* _Task item_: What's needed is a full, exact retyping of the records.

========================================================================

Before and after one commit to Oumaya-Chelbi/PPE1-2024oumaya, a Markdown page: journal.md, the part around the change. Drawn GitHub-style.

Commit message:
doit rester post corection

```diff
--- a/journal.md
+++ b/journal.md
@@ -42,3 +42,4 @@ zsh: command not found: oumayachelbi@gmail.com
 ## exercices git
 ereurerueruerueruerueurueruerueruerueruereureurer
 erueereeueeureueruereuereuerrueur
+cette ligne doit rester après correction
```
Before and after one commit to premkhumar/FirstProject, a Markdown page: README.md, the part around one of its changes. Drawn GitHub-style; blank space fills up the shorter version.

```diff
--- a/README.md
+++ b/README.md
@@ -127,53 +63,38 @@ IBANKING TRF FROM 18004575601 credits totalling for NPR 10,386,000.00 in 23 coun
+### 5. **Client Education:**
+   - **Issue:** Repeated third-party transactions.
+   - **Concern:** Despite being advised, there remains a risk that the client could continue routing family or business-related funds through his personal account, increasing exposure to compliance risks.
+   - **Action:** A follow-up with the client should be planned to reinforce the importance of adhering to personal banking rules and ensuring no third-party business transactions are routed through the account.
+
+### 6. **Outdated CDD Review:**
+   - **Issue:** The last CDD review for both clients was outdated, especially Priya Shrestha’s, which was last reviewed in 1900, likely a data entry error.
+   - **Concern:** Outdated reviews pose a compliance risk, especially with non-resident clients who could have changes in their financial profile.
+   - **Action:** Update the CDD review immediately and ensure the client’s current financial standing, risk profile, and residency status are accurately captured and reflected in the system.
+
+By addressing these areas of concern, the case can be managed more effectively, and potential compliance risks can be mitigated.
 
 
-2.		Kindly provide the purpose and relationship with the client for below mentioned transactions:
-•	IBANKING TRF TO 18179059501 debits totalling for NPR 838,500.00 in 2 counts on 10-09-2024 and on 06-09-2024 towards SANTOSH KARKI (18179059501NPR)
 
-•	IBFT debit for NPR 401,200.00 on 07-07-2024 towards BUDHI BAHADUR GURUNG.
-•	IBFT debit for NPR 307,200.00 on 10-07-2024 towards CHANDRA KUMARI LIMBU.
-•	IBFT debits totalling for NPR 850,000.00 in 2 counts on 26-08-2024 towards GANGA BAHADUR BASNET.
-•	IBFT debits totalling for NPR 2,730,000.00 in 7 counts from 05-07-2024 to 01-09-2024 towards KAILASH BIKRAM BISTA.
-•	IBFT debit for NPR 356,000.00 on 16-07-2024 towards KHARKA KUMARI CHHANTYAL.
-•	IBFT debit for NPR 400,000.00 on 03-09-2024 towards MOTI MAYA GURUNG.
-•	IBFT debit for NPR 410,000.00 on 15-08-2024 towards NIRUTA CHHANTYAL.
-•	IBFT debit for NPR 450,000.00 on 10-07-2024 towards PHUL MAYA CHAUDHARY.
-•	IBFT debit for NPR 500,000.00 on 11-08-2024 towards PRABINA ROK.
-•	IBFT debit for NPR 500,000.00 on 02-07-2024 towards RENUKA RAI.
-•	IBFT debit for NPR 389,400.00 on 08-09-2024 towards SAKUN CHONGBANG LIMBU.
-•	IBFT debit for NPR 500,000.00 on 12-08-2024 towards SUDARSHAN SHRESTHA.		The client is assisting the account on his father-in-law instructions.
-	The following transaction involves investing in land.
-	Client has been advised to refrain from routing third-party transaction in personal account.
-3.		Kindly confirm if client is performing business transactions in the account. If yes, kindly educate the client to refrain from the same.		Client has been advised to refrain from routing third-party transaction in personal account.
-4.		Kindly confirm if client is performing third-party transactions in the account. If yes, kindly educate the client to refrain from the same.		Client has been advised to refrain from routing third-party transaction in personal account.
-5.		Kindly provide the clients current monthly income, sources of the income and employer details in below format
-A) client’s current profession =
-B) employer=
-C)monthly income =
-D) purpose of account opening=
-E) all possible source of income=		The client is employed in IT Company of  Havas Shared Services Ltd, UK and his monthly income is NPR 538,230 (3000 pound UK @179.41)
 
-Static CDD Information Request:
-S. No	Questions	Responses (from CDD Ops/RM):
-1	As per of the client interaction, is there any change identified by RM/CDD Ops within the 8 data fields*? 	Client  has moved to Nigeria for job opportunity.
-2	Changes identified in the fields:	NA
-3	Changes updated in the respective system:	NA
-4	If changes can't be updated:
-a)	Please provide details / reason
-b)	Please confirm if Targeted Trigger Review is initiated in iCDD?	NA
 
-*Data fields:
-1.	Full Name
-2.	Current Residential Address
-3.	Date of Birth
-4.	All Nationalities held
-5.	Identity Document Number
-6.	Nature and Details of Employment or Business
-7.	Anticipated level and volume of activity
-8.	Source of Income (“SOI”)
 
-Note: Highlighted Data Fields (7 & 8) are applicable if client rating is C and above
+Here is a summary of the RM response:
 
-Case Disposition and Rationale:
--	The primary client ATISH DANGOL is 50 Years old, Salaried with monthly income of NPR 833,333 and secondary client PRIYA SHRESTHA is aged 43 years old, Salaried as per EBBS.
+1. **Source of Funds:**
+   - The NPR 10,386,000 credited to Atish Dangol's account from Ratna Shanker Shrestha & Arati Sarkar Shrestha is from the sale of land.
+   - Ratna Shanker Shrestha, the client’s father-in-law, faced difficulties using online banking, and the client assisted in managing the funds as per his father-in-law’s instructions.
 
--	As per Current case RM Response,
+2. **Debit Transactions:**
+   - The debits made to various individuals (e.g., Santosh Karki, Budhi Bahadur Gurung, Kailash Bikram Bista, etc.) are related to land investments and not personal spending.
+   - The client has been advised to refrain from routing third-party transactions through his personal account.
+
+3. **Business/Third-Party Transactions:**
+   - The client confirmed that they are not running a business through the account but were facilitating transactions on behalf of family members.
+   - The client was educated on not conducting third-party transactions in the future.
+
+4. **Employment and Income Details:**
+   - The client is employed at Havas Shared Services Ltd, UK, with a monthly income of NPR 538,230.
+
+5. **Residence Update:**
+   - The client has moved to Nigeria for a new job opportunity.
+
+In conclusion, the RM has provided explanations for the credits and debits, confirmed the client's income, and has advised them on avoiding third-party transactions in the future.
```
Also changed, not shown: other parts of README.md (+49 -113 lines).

========================================================================

* _Answer to the problem_:
Before and after one commit to Oumaya-Chelbi/PPE1-2024oumaya, a Markdown page: journal.md, the part around the change. Drawn GitHub-style.

Commit message:
doit rester post corection

```diff
--- a/journal.md
+++ b/journal.md
@@ -42,3 +42,4 @@ zsh: command not found: oumayachelbi@gmail.com
 ## exercices git
 ereurerueruerueruerueurueruerueruerueruereureurer
 erueereeueeureueruereuereuerrueur
+cette ligne doit rester après correction
```
Before and after one commit to premkhumar/FirstProject, a Markdown page: README.md, the part around one of its changes. Drawn GitHub-style; blank space fills up the shorter version.

```diff
--- a/README.md
+++ b/README.md
@@ -127,53 +63,38 @@ IBANKING TRF FROM 18004575601 credits totalling for NPR 10,386,000.00 in 23 coun
+### 5. **Client Education:**
+   - **Issue:** Repeated third-party transactions.
+   - **Concern:** Despite being advised, there remains a risk that the client could continue routing family or business-related funds through his personal account, increasing exposure to compliance risks.
+   - **Action:** A follow-up with the client should be planned to reinforce the importance of adhering to personal banking rules and ensuring no third-party business transactions are routed through the account.
+
+### 6. **Outdated CDD Review:**
+   - **Issue:** The last CDD review for both clients was outdated, especially Priya Shrestha’s, which was last reviewed in 1900, likely a data entry error.
+   - **Concern:** Outdated reviews pose a compliance risk, especially with non-resident clients who could have changes in their financial profile.
+   - **Action:** Update the CDD review immediately and ensure the client’s current financial standing, risk profile, and residency status are accurately captured and reflected in the system.
+
+By addressing these areas of concern, the case can be managed more effectively, and potential compliance risks can be mitigated.
 
 
-2.		Kindly provide the purpose and relationship with the client for below mentioned transactions:
-•	IBANKING TRF TO 18179059501 debits totalling for NPR 838,500.00 in 2 counts on 10-09-2024 and on 06-09-2024 towards SANTOSH KARKI (18179059501NPR)
 
-•	IBFT debit for NPR 401,200.00 on 07-07-2024 towards BUDHI BAHADUR GURUNG.
-•	IBFT debit for NPR 307,200.00 on 10-07-2024 towards CHANDRA KUMARI LIMBU.
-•	IBFT debits totalling for NPR 850,000.00 in 2 counts on 26-08-2024 towards GANGA BAHADUR BASNET.
-•	IBFT debits totalling for NPR 2,730,000.00 in 7 counts from 05-07-2024 to 01-09-2024 towards KAILASH BIKRAM BISTA.
-•	IBFT debit for NPR 356,000.00 on 16-07-2024 towards KHARKA KUMARI CHHANTYAL.
-•	IBFT debit for NPR 400,000.00 on 03-09-2024 towards MOTI MAYA GURUNG.
-•	IBFT debit for NPR 410,000.00 on 15-08-2024 towards NIRUTA CHHANTYAL.
-•	IBFT debit for NPR 450,000.00 on 10-07-2024 towards PHUL MAYA CHAUDHARY.
-•	IBFT debit for NPR 500,000.00 on 11-08-2024 towards PRABINA ROK.
-•	IBFT debit for NPR 500,000.00 on 02-07-2024 towards RENUKA RAI.
-•	IBFT debit for NPR 389,400.00 on 08-09-2024 towards SAKUN CHONGBANG LIMBU.
-•	IBFT debit for NPR 500,000.00 on 12-08-2024 towards SUDARSHAN SHRESTHA.		The client is assisting the account on his father-in-law instructions.
-	The following transaction involves investing in land.
-	Client has been advised to refrain from routing third-party transaction in personal account.
-3.		Kindly confirm if client is performing business transactions in the account. If yes, kindly educate the client to refrain from the same.		Client has been advised to refrain from routing third-party transaction in personal account.
-4.		Kindly confirm if client is performing third-party transactions in the account. If yes, kindly educate the client to refrain from the same.		Client has been advised to refrain from routing third-party transaction in personal account.
-5.		Kindly provide the clients current monthly income, sources of the income and employer details in below format
-A) client’s current profession =
-B) employer=
-C)monthly income =
-D) purpose of account opening=
-E) all possible source of income=		The client is employed in IT Company of  Havas Shared Services Ltd, UK and his monthly income is NPR 538,230 (3000 pound UK @179.41)
 
-Static CDD Information Request:
-S. No	Questions	Responses (from CDD Ops/RM):
-1	As per of the client interaction, is there any change identified by RM/CDD Ops within the 8 data fields*? 	Client  has moved to Nigeria for job opportunity.
-2	Changes identified in the fields:	NA
-3	Changes updated in the respective system:	NA
-4	If changes can't be updated:
-a)	Please provide details / reason
-b)	Please confirm if Targeted Trigger Review is initiated in iCDD?	NA
 
-*Data fields:
-1.	Full Name
-2.	Current Residential Address
-3.	Date of Birth
-4.	All Nationalities held
-5.	Identity Document Number
-6.	Nature and Details of Employment or Business
-7.	Anticipated level and volume of activity
-8.	Source of Income (“SOI”)
 
-Note: Highlighted Data Fields (7 & 8) are applicable if client rating is C and above
+Here is a summary of the RM response:
 
-Case Disposition and Rationale:
--	The primary client ATISH DANGOL is 50 Years old, Salaried with monthly income of NPR 833,333 and secondary client PRIYA SHRESTHA is aged 43 years old, Salaried as per EBBS.
+1. **Source of Funds:**
+   - The NPR 10,386,000 credited to Atish Dangol's account from Ratna Shanker Shrestha & Arati Sarkar Shrestha is from the sale of land.
+   - Ratna Shanker Shrestha, the client’s father-in-law, faced difficulties using online banking, and the client assisted in managing the funds as per his father-in-law’s instructions.
 
--	As per Current case RM Response,
+2. **Debit Transactions:**
+   - The debits made to various individuals (e.g., Santosh Karki, Budhi Bahadur Gurung, Kailash Bikram Bista, etc.) are related to land investments and not personal spending.
+   - The client has been advised to refrain from routing third-party transactions through his personal account.
+
+3. **Business/Third-Party Transactions:**
+   - The client confirmed that they are not running a business through the account but were facilitating transactions on behalf of family members.
+   - The client was educated on not conducting third-party transactions in the future.
+
+4. **Employment and Income Details:**
+   - The client is employed at Havas Shared Services Ltd, UK, with a monthly income of NPR 538,230.
+
+5. **Residence Update:**
+   - The client has moved to Nigeria for a new job opportunity.
+
+In conclusion, the RM has provided explanations for the credits and debits, confirmed the client's income, and has advised them on avoiding third-party transactions in the future.
```
Also changed, not shown: other parts of README.md (+49 -113 lines).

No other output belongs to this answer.